Work task —
Across the entries below, tally every line that holds the string "background" and reply with the number only.

(User interface change data)
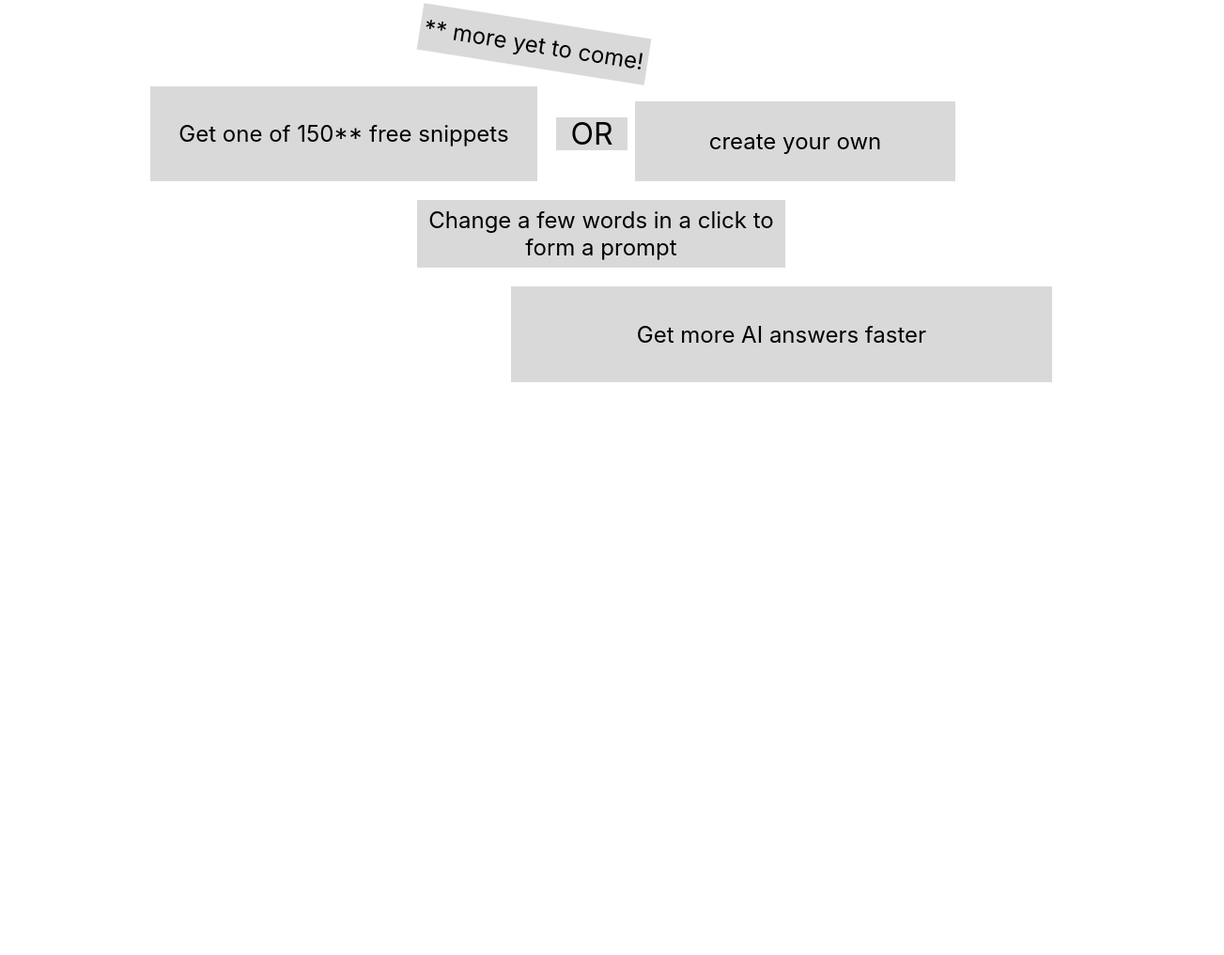
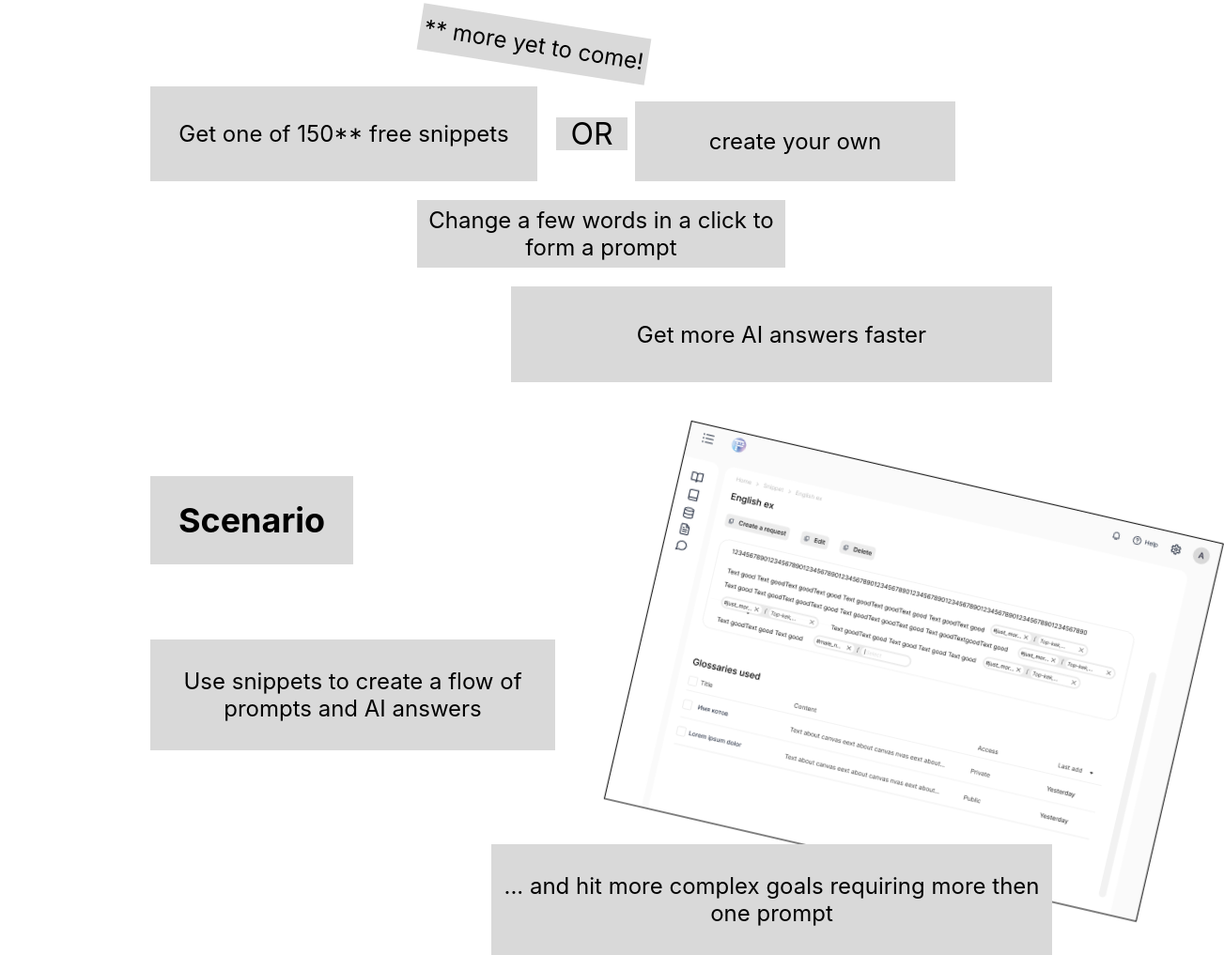
Before and after one commit to Eri4ka/tperformer-landing, a website: page src/index.html in a window 1280 px wide. Shown: the part 2556-3573 px from the top of the page at 94% size, 1303 px wide, since content can reach past the window. Before the commit the page ends 2963 px from the top, so only its background shows below. Drawn offline with nearby package versions, Linux system fonts and the light colour scheme; files that its build step writes are made by us from their sources; a web font is replaced by a local one.

Commit message:
main scenario

```diff
--- a/src/html/main.html
+++ b/src/html/main.html
@@ -23,7 +23,7 @@
       <p>*API is in progress</p>
     </div>
   </article>
-  <article class="container">
+  <article class="container block-use">
     <div class="badge element_heading element_f4 element_m-b-1">
       HOW TO USE?
     </div>
@@ -53,4 +53,15 @@
       </div>
     </div>
   </article>
+  <article class="container block-scenario">
+    <div class="block-scenario__content rel">
+      <div class="badge element_bld element_s11 element_f5">Scenario</div>
+      <div class="badge rel element_f1 element_s12 element_m-b-1">
+        Use snippets to create a flow of prompts and AI answers
+      </div>
+      <div class="badge element_f1 element_s13 element_end">
+        ... and hit more complex goals requiring more then one prompt
+      </div>
+    </div>
+  </article>
 </main>
--- a/src/scss/modules/main.scss
+++ b/src/scss/modules/main.scss
@@ -16,6 +16,8 @@
   }
 
   &-use {
+    margin-bottom: 5rem;
+
     &__content {
       display: flex;
       flex-direction: column;
@@ -25,6 +27,29 @@
     &__multi {
       display: flex;
       align-items: center;
+    }
+  }
+
+  &-scenario {
+    &__content {
+      display: flex;
+      flex-direction: column;
+      gap: 4rem;
+
+      &::after {
+        content: '';
+        position: absolute;
+        background: url(../../img/main/scenario.png);
+        background-repeat: no-repeat;
+        background-size: contain;
+        max-width: 583px;
+        width: 100%;
+        height: 415px;
+        top: 0;
+        right: -15%;
+        transform: rotateZ(13deg);
+        z-index: -1;
+      }
     }
   }
 }
@@ -147,6 +172,24 @@
     height: 102px;
   }
 
+  &_s11 {
+    max-width: 216px;
+    width: 100%;
+    height: 94px;
+  }
+
+  &_s12 {
+    max-width: 431px;
+    width: 100%;
+    height: 118px;
+  }
+
+  &_s13 {
+    max-width: 597px;
+    width: 100%;
+    height: 118px;
+  }
+
   &_r1 {
     transform: rotateZ(9deg);
   }
--- a/src/scss/style.scss
+++ b/src/scss/style.scss
@@ -47,5 +47,9 @@ body {
   margin: 0 auto;
 }
 
+.rel {
+  position: relative;
+}
+
 @import './modules/header.scss';
 @import './modules/main.scss';
```
Also changed, not shown: src/img/main/scenario.png (added).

Result for this exercise —
4